Ford's banner month shifted the top 10 best-sellers. The Focus compact dropped from the list, but the Fusion sedan and Escape SUV reprised their standings; both were absent in December 2012. Despite two recalls following its launch early last fall, the redesigned Fusion shot up 64.5%, and this came with lighter incentives than the outgoing Fusion a year ago. The redesigned Honda Accord — winner of our recent Cars.com $26,000 Midsize Family Sedan Showdown — picked up even better speed, packing on 75.2% to stay 1,525 cars ahead of the Fusion. Keep an eye out: That race could end the year in a photo finish.

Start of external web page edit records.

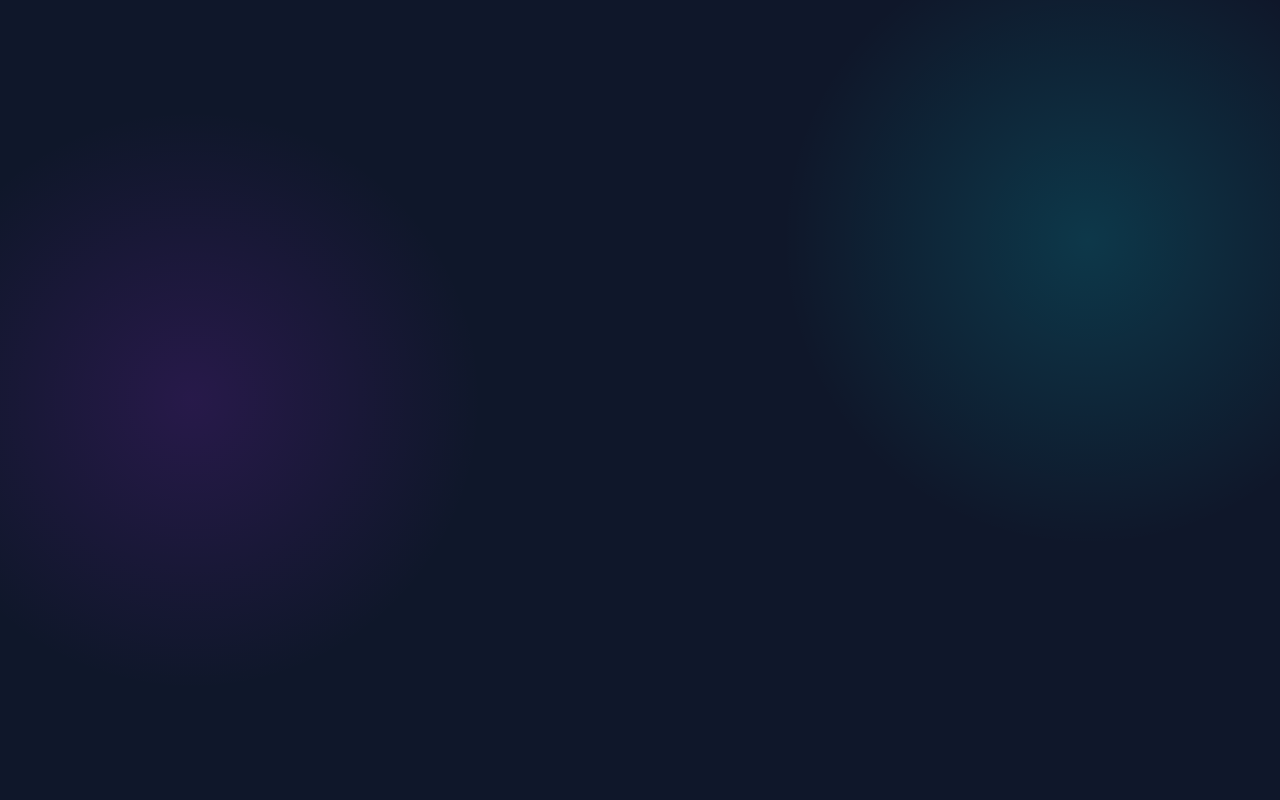
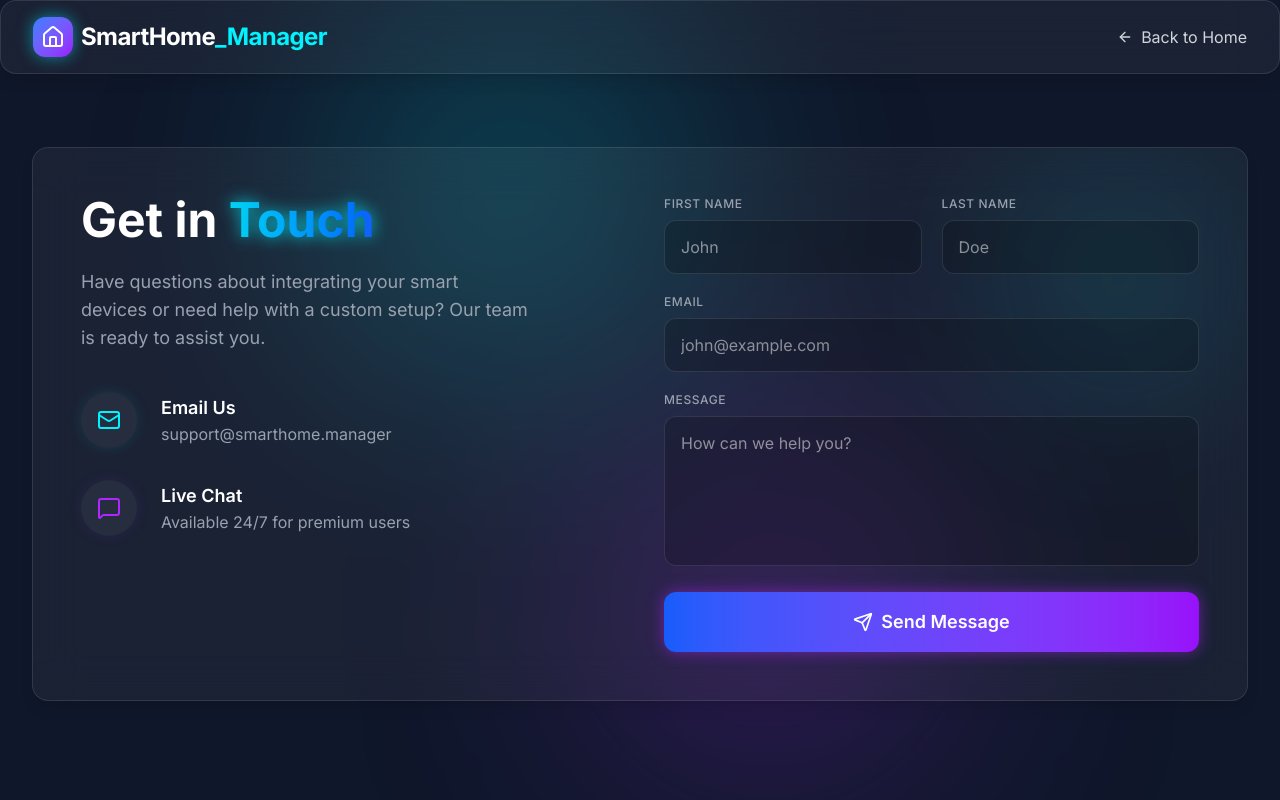
Before and after one commit to payal360/Smart_Home, a React (Vite) app: page /contact in a window 1280 px wide. Before the commit this address had no page. Built offline with nearby package versions, Linux system fonts and the light colour scheme.

Commit message:
contact page completed

```diff
--- a/src/App.jsx
+++ b/src/App.jsx
@@ -2,6 +2,8 @@ import React from 'react';
 import { BrowserRouter as Router, Routes, Route } from 'react-router-dom';
 import LandingPage from './pages/LandingPage';
 import Dashboard from './pages/Dashboard';
+
+import ContactPage from './pages/ContactPage';
 
 function App() {
   return (
@@ -9,6 +11,7 @@ function App() {
       <Routes>
         <Route path="/" element={<LandingPage />} />
         <Route path="/dashboard" element={<Dashboard />} />
+        <Route path="/contact" element={<ContactPage />} />
       </Routes>
     </Router>
   );
--- /dev/null
+++ b/src/pages/ContactPage.jsx
@@ -0,0 +1,100 @@
+import React from 'react';
+import { Mail, MessageSquare, Send, Home, ArrowLeft } from 'lucide-react';
+import { Link } from 'react-router-dom';
+import { motion } from 'framer-motion';
+
+const ContactPage = () => {
+  return (
+    <div className="min-h-screen text-white overflow-x-hidden selection:bg-neon-blue/30 relative bg-[#0f172a]">
+      {/* Background gradients */}
+      <div className="fixed top-0 left-1/4 w-96 h-96 bg-neon-blue/20 rounded-full blur-[120px] pointer-events-none"></div>
+      <div className="fixed bottom-0 right-1/4 w-96 h-96 bg-neon-purple/20 rounded-full blur-[120px] pointer-events-none"></div>
+
+      <nav className="fixed w-full z-50 glass-panel py-4">
+        <div className="max-w-7xl mx-auto px-4 sm:px-6 lg:px-8 flex justify-between items-center">
+          <div className="flex items-center gap-2">
+            <Link to="/" className="w-10 h-10 rounded-xl bg-gradient-to-br from-blue-500 to-purple-600 flex items-center justify-center shadow-[0_0_15px_rgba(0,243,255,0.5)]">
+              <Home className="text-white w-6 h-6" />
+            </Link>
+            <span className="text-2xl font-bold tracking-tight">SmartHome<span className="text-neon-blue">_Manager</span></span>
+          </div>
+          <Link to="/" className="flex items-center gap-2 text-gray-300 hover:text-white transition-colors">
+            <ArrowLeft className="w-4 h-4" /> Back to Home
+          </Link>
+        </div>
+      </nav>
+
+      <div className="pt-32 pb-20 px-4 sm:px-6 lg:px-8 max-w-7xl mx-auto min-h-screen flex items-center">
+        <motion.div
+          initial={{ opacity: 0, y: 20 }}
+          animate={{ opacity: 1, y: 0 }}
+          className="glass-panel p-8 md:p-12 relative overflow-hidden w-full"
+        >
+          <div className="absolute top-0 right-0 w-64 h-64 bg-neon-blue/10 rounded-full blur-[80px]"></div>
+
+          <div className="flex flex-col lg:flex-row gap-12 relative z-10">
+            <div className="flex-1">
+              <h1 className="text-5xl font-bold mb-6">Get in <span className="neon-text-blue">Touch</span></h1>
+              <p className="text-gray-400 mb-10 max-w-md text-lg">
+                Have questions about integrating your smart devices or need help with a custom setup? Our team is ready to assist you.
+              </p>
+
+              <div className="space-y-8">
+                <div className="flex items-center gap-6">
+                  <div className="w-14 h-14 rounded-full bg-white/5 flex items-center justify-center shadow-[0_0_15px_rgba(0,243,255,0.1)]">
+                    <Mail className="w-6 h-6 text-neon-blue" />
+                  </div>
+                  <div>
+                    <h4 className="font-semibold text-lg">Email Us</h4>
+                    <p className="text-gray-400">support@smarthome.manager</p>
+                  </div>
+                </div>
+
+                <div className="flex items-center gap-6">
+                  <div className="w-14 h-14 rounded-full bg-white/5 flex items-center justify-center shadow-[0_0_15px_rgba(176,38,255,0.1)]">
+                    <MessageSquare className="w-6 h-6 text-neon-purple" />
+                  </div>
+                  <div>
+                    <h4 className="font-semibold text-lg">Live Chat</h4>
+                    <p className="text-gray-400">Available 24/7 for premium users</p>
+                  </div>
+                </div>
+              </div>
+            </div>
+
+            <div className="flex-1">
+              <form className="space-y-5" onSubmit={(e) => { e.preventDefault(); e.target.reset(); alert('Message sent successfully!'); }}>
+                <div className="grid grid-cols-1 sm:grid-cols-2 gap-5">
+                  <div>
+                    <label className="block text-xs font-medium text-gray-400 uppercase tracking-wider mb-2">First Name</label>
+                    <input type="text" className="w-full bg-black/20 border border-white/10 rounded-xl px-4 py-3.5 text-white focus:outline-none focus:border-neon-blue transition-colors" placeholder="John" required />
+                  </div>
+                  <div>
+                    <label className="block text-xs font-medium text-gray-400 uppercase tracking-wider mb-2">Last Name</label>
+                    <input type="text" className="w-full bg-black/20 border border-white/10 rounded-xl px-4 py-3.5 text-white focus:outline-none focus:border-neon-blue transition-colors" placeholder="Doe" required />
+                  </div>
+                </div>
+
+                <div>
+                  <label className="block text-xs font-medium text-gray-400 uppercase tracking-wider mb-2">Email</label>
+                  <input type="email" className="w-full bg-black/20 border border-white/10 rounded-xl px-4 py-3.5 text-white focus:outline-none focus:border-neon-blue transition-colors" placeholder="john@example.com" required />
+                </div>
+
+                <div>
+                  <label className="block text-xs font-medium text-gray-400 uppercase tracking-wider mb-2">Message</label>
+                  <textarea rows="5" className="w-full bg-black/20 border border-white/10 rounded-xl px-4 py-3.5 text-white focus:outline-none focus:border-neon-blue transition-colors resize-none" placeholder="How can we help you?" required></textarea>
+                </div>
+
+                <button type="submit" className="btn-primary w-full py-4 rounded-xl flex items-center justify-center gap-2 text-lg mt-2">
+                  <Send className="w-5 h-5" /> Send Message
+                </button>
+              </form>
+            </div>
+          </div>
+        </motion.div>
+      </div>
+    </div>
+  );
+};
+
+export default ContactPage;
--- a/src/pages/LandingPage.jsx
+++ b/src/pages/LandingPage.jsx
@@ -14,13 +14,16 @@ import {
   Fan,
   Lightbulb,
   Video,
-  Menu,
   X,
   Eye,
-  EyeOff
+  EyeOff,
+  Mail,
+  Send,
+  MessageSquare,
+  Menu
 } from 'lucide-react';
 import { motion, AnimatePresence } from 'framer-motion';
-import { useNavigate } from 'react-router-dom';
+import { useNavigate, Link } from 'react-router-dom';
 
 const AuthModal = ({ isOpen, onClose, initialMode }) => {
   const [mode, setMode] = useState(initialMode);
@@ -156,11 +159,14 @@ const Navbar = ({ onOpenAuth }) => {
         </div>
 
         <div className="hidden md:flex space-x-8 items-center">
-          {['Home', 'Features', 'Devices', 'Dashboard', 'Contact'].map((item) => (
+          {['Home', 'Features', 'Devices', 'Dashboard'].map((item) => (
             <a key={item} href={`#${item.toLowerCase()}`} className="text-gray-300 hover:text-neon-blue hover:drop-shadow-[0_0_8px_rgba(0,243,255,0.8)] transition-all">
               {item}
             </a>
           ))}
+          <Link to="/contact" className="text-gray-300 hover:text-neon-blue hover:drop-shadow-[0_0_8px_rgba(0,243,255,0.8)] transition-all">
+            Contact
+          </Link>
         </div>
 
         <div className="hidden md:flex items-center gap-4">
@@ -178,11 +184,14 @@ const Navbar = ({ onOpenAuth }) => {
       {/* Mobile Menu */}
       {mobileMenuOpen && (
         <div className="md:hidden absolute top-full left-0 w-full glass-panel py-4 flex flex-col items-center gap-4">
-          {['Home', 'Features', 'Devices', 'Dashboard', 'Contact'].map((item) => (
+          {['Home', 'Features', 'Devices', 'Dashboard'].map((item) => (
             <a key={item} href={`#${item.toLowerCase()}`} onClick={() => setMobileMenuOpen(false)} className="text-gray-300">
               {item}
             </a>
           ))}
+          <Link to="/contact" onClick={() => setMobileMenuOpen(false)} className="text-gray-300">
+            Contact
+          </Link>
         </div>
       )}
     </nav>
@@ -443,12 +452,13 @@ const Footer = () => {
             <li><a href="#features" className="hover:text-neon-blue transition">Features</a></li>
             <li><a href="#devices" className="hover:text-neon-blue transition">Devices</a></li>
             <li><a href="#dashboard" className="hover:text-neon-blue transition">Dashboard</a></li>
+            <li><Link to="/contact" className="hover:text-neon-blue transition">Contact</Link></li>
           </ul>
         </div>
         <div>
-          <h4 className="font-semibold text-lg mb-4 text-white">Contact</h4>
+          <h4 className="font-semibold text-lg mb-4 text-white">Contact Us</h4>
           <ul className="space-y-2 text-gray-400">
-            <li>support@smarthome.manager</li>
+            <li className="flex items-center gap-2"><Mail className="w-4 h-4 text-neon-blue" /> support@smarthome.manager</li>
             <li>1-800-SMART-HM</li>
             <li className="pt-4 flex gap-4">
               <div className="w-8 h-8 rounded-full bg-white/10 flex items-center justify-center hover:bg-neon-blue hover:text-black cursor-pointer transition">X</div>
@@ -464,6 +474,8 @@ const Footer = () => {
     </footer>
   );
 };
+
+const Contact = null;
 
 function LandingPage() {
   const [isAuthOpen, setIsAuthOpen] = useState(false);
```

J.P. Morgan analyst Ryan Brinkman pegged sales right around December's annualized rate, Automotive News reports, meaning January would tie for the second best sales month since February 2008. Shoppers kept buying despite fewer deals. Total dealer and automaker discounts now combine for $5,223, according to CNW Marketing Research. That's down more than $500 versus January 2012, and combined with rising MSRPs, it's driven the average new car to $32,163 in January — up 6.6% versus a year ago.Pickup trucks had a strong month, with GM's Chevrolet Silverado and GMC Sierra twins up more than 30% apiece. Both trucks have 2014 redesigns, but year-over-year incentives are up as much as $2,000 on the Silverado. Truck shoppers clamored for Ram pickups (up 14.3%) and Ford's F-Series (up 21.7%), too. Panelists at December 2012’s Society of Automotive Analysts conference in Detroit predicted this, tying pickup truck sales to accelerating housing starts — which in December hit their highest annualized levels since June 2008. How much are the two correlated? Try about 95%, Citi analyst Itay Michaeli said.
Here are the top 10 best-sellers: